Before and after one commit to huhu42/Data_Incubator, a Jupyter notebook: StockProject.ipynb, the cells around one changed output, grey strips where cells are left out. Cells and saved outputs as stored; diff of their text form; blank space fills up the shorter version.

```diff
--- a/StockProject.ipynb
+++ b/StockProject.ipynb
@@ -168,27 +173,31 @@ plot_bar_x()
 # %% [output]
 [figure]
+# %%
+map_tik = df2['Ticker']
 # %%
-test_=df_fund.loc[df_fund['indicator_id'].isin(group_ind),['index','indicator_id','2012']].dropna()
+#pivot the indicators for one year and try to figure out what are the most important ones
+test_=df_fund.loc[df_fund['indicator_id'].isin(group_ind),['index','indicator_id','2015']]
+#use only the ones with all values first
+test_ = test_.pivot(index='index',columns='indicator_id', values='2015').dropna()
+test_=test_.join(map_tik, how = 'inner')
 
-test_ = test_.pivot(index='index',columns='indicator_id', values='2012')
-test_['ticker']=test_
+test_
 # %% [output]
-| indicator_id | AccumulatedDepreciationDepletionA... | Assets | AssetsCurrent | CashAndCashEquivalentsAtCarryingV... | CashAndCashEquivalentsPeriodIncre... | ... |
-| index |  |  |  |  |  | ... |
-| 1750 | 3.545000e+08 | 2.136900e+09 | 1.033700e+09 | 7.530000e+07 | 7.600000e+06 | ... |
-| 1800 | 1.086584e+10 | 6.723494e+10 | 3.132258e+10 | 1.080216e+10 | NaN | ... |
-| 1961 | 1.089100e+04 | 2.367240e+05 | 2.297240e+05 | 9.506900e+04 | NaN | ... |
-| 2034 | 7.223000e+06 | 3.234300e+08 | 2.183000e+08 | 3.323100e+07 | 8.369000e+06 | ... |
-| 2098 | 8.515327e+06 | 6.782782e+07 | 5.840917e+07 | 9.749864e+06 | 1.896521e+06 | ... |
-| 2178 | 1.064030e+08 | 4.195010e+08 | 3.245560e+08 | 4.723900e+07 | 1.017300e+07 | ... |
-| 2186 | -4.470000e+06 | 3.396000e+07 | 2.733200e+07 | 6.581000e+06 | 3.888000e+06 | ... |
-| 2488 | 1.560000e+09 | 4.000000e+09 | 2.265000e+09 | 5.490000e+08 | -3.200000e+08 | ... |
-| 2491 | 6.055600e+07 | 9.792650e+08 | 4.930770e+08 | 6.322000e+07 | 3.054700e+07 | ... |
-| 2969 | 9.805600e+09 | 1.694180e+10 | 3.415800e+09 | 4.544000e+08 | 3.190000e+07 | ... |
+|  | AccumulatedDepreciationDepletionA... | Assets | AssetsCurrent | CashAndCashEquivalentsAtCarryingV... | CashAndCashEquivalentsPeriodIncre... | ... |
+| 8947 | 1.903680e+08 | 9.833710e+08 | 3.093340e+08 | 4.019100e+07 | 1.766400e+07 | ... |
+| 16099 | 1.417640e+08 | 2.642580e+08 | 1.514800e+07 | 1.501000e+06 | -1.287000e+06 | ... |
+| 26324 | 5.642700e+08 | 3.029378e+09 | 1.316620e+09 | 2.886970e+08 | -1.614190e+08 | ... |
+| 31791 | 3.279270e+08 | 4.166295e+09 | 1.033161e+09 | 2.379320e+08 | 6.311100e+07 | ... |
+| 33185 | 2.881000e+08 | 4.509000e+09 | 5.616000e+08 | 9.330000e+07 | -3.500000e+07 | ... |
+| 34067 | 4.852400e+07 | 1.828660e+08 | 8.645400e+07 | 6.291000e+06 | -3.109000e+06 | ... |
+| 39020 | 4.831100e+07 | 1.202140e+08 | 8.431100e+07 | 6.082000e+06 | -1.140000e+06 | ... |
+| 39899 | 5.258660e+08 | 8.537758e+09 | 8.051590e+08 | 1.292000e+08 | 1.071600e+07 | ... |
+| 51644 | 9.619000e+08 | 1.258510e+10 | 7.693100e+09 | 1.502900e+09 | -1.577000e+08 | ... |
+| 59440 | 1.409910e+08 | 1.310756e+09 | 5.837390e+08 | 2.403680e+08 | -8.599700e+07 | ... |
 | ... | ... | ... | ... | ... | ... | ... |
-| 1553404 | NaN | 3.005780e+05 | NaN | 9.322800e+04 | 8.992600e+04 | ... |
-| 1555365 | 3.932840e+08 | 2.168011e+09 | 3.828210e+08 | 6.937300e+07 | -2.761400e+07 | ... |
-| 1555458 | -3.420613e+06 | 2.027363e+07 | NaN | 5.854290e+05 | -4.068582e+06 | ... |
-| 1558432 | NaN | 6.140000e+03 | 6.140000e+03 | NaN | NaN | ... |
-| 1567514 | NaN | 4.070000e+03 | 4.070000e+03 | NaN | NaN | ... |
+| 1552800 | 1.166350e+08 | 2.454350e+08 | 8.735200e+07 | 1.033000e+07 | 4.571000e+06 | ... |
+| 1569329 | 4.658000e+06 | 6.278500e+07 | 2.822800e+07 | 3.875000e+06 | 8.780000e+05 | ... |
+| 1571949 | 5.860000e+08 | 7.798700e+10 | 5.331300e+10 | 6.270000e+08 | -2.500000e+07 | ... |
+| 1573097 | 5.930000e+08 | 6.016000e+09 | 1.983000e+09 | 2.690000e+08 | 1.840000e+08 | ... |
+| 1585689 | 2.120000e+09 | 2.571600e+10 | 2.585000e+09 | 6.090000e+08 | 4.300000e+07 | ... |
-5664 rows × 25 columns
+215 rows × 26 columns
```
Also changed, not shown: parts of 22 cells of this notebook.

### The problem
Across all the records, find the lines containing the word "ipynb" and reproduce each one.

### Final answer
Before and after one commit to huhu42/Data_Incubator, a Jupyter notebook: StockProject.ipynb, the cells around one changed output, grey strips where cells are left out. Cells and saved outputs as stored; diff of their text form; blank space fills up the shorter version.
--- a/StockProject.ipynb
+++ b/StockProject.ipynb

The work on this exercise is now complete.